Traditionally business database silos are integrated using APIs. Currently, APIs are a common suggestion and shortcut for integrating separate blockchain technologies. Accenture’s concern is that this undermines the value of blockchain which involves a shared ledger and hence doesn’t require reconciliation. Introducing APIs means you have two siloed blockchains that need to be reconciled. Instead, Accenture suggests having a trusted “interoperability node” that sits between the target distributed ledger technology (DLT) systems.
Accenture points to the lack of current best practice for integrating different platforms like Digital Asset, Ethereum, Hyperledger, R3 Corda and others. When Ledger Insights spoke to insurance consortium RiskBlock at the start of the year, Christopher McDaniel described a similar solution produced by Deloitte.
In the RiskBlock case, the aim was to enable insurers who already had invested in blockchain projects to use them on RiskBlock. But those could be using a variety of technologies. Hence they created what they referred to as two parallel blockchains. One was the main RiskBlock blockchain, but an inner one was used for integration, much like Accenture’s interoperability node.
The important aspect is not who came first, but that two world-leading consultancies facing the same challenges have arrived at a similar solution. And there was a need for the consultancies to address the issue because the technology platforms themselves have failed to do so. Accenture points to the lack of action by the platforms as a result of competition between the protocols but also their worry over harmonization putting a brake on innovation.
Some technologies have a higher degree of interoperability built in. For example, interoperability between two Corda blockchains is relatively simple compared to two Hyperledger Fabric blockchains. However, when it comes to interoperating with each other or different technologies, they are both similarly challenged.
A consensus is forming that certain platforms are better suited to specific applications. And industries will need to interoperate. A good example is insurance which is needed for almost every industry. That means an insurance blockchain will need to integrate with say a supply chain or trade finance blockchain.
Additionally, if interoperability is possible, there is less agonizing over choosing the ‘wrong’ protocol. However, the existence of an interoperability solution is only one factor in the selection of the technology.
Accenture outlines two approaches to integration which presumably depends on what is being integrated. The first is value transfer. This is the ability to transfer a tokenized asset from one DLT ecosystem to another while protecting against double spend.

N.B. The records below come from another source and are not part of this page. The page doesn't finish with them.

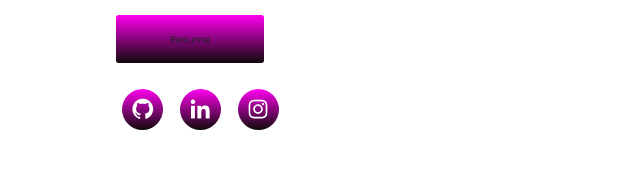
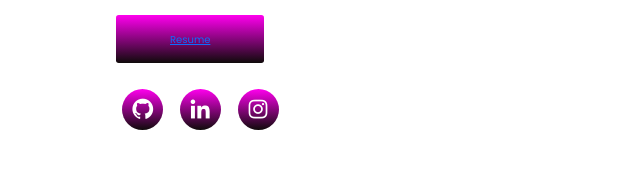
Before and after one commit to AjayD17/Portfolio, a plain HTML site: page index.html in a window 1280 px wide. Shown: the part 462-646 px from the top of the page, 0-640 px from the left. Drawn offline with nearby package versions, Linux system fonts and the light colour scheme; a small style sheet from the web is missing.

Commit message:
Portfolio

```diff
--- a/index.html
+++ b/index.html
@@ -34,7 +34,7 @@
             </div>
             <p style="text-align: justify;">Passionate full-stack developer with expertise in crafting dynamic and responsive web applications. Skilled in front-end and back-end technologies, bringing ideas to life with clean, efficient code. Enthusiastic about problem-solving and continuously learning new tools and frameworks. Committed to building seamless user experiences and scalable solutions.</p>
             <div class="btn-section">
-                <button class="btn" style="margin-bottom:2vh">Resume</button>
+                <button class="btn" style="margin-bottom:2vh"><a href="Img/Ajay (Resume).pdf">Resume</a></button>
             </div>
             <div class="social-media">
         <a href="https://github.com/AjayD17"><i class='bx bxl-github' style="--vlr:7"></i></a>
```
Also changed, not shown: 1 other file.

The second approach Accenture refers to as “Active state”. In this case, the data element needs to exist on two or more DLT platforms simultaneously, and its state needs to be kept in sync.
Apart from Deloitte’s multi-level blockchain, Hyperledger also has a Hyperledger Quilt project which implements the well-known Interledger protocol.
Gradually many of the barriers to DLT adoption are falling away. The DTCC recently demonstrated significant scalability. And Accenture is showing progress on the interoperability issue.